To mark this momentous year for UK GAAP, I'm embarking on a mission to work my way through FRS 102, reading a portion on each working day of 2015 and writing a short blog entry on my thoughts and musings (be they few or many). Still on basic financial instruments - today, financing transactions explored...
DAY 27 (24 Feb)
Yesterday, I noted that where a non-market rate of interest is charged in a financing transaction, there would be a difference between the transaction price (used for non-financing transactions) and the present value of cash flows.
It's worth pointing out that a 'non-market rate' is sometimes a market rate in cunning disguise. For example, a firm (let's call it 'SFD') sells sofas to the public at two years interest-free credit. However is it interest-free? What cash price could be haggled with the retailer? In many cases, the discounted deal one could get would approximate to the sticker price, discounted by two years at the market rate of interest! In fact this forms one of the examples in 11.13 - such sales should be recorded at the cash price, and if this is not known, then the present value of cash payments (discounted at market rate) is held to be a good estimate.
However, on occasion the transaction is genuinely not at market rate. For example, a long-term loan at zero interest of, say, £1m would (if recorded at a discounted present value) only equate to, say, £800K. The lender will record a debtor of £800K and a cash payment of £1m. What about the missing £200K?
The standard is silent on this issue. In some cases, the difference will be shown as a finance charge to the lender.

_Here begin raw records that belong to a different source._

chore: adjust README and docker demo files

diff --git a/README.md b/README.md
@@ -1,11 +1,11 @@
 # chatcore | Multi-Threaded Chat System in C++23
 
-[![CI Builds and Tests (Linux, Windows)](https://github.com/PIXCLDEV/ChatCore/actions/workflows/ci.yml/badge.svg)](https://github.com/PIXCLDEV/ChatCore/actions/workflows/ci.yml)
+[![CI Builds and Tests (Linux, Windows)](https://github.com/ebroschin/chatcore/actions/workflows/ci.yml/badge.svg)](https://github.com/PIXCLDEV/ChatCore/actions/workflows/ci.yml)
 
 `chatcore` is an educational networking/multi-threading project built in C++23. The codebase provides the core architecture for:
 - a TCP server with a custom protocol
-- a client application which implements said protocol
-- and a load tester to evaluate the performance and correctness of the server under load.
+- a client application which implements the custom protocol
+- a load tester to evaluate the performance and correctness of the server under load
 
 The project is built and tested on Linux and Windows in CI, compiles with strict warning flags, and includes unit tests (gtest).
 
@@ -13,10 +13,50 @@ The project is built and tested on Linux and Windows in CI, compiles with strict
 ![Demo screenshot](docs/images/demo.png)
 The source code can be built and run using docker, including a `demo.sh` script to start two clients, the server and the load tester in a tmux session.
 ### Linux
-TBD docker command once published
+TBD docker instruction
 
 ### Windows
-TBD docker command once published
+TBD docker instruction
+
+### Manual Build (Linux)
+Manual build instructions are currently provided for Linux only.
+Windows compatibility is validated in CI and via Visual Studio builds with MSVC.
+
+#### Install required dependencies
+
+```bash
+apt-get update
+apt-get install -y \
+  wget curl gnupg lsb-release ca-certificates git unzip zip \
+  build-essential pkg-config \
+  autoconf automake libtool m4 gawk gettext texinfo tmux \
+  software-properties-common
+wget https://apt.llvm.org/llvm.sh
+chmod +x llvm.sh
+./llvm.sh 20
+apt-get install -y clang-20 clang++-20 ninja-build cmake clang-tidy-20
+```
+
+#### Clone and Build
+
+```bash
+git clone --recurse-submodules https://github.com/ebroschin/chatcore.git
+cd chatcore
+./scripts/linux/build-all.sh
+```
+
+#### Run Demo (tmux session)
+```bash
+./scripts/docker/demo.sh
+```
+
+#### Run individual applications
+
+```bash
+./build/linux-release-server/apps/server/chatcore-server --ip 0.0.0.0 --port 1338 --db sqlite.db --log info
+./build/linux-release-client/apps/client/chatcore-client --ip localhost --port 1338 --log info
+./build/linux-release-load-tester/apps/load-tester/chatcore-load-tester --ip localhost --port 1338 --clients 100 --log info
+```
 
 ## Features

Where the loan is made between group entities (especially by a parent to its subsidiary) it can be argued that the difference represents an investment in the accounts of the parent and a capital contribution in the accounts of the subsidiary. The FRC's Staff Education Note 2 on this subject is equally equivocal, and advises that entities 'should consider the particular facts of the underlying transactions in order to record it appropriately', without telling us what to do. Note that financing transactions will unwind as the present value is remeasured at each successive period end, the unwinding typically representing an interest credit to the lender.
If all that sounds like hard work, it's worth remembering that loans repayable on demand should be looked at from an arm's length perspective (ie would the lender require the debtor to settle immediately if circumstances dictated, were this an arm's length relationship?) and if so, the loan should be considered short-term (and thus not a financing transaction).
Tomorrow - on to amortised cost. Hurrah (I hear you cry)....
P.S. If you missed the last instalment please click here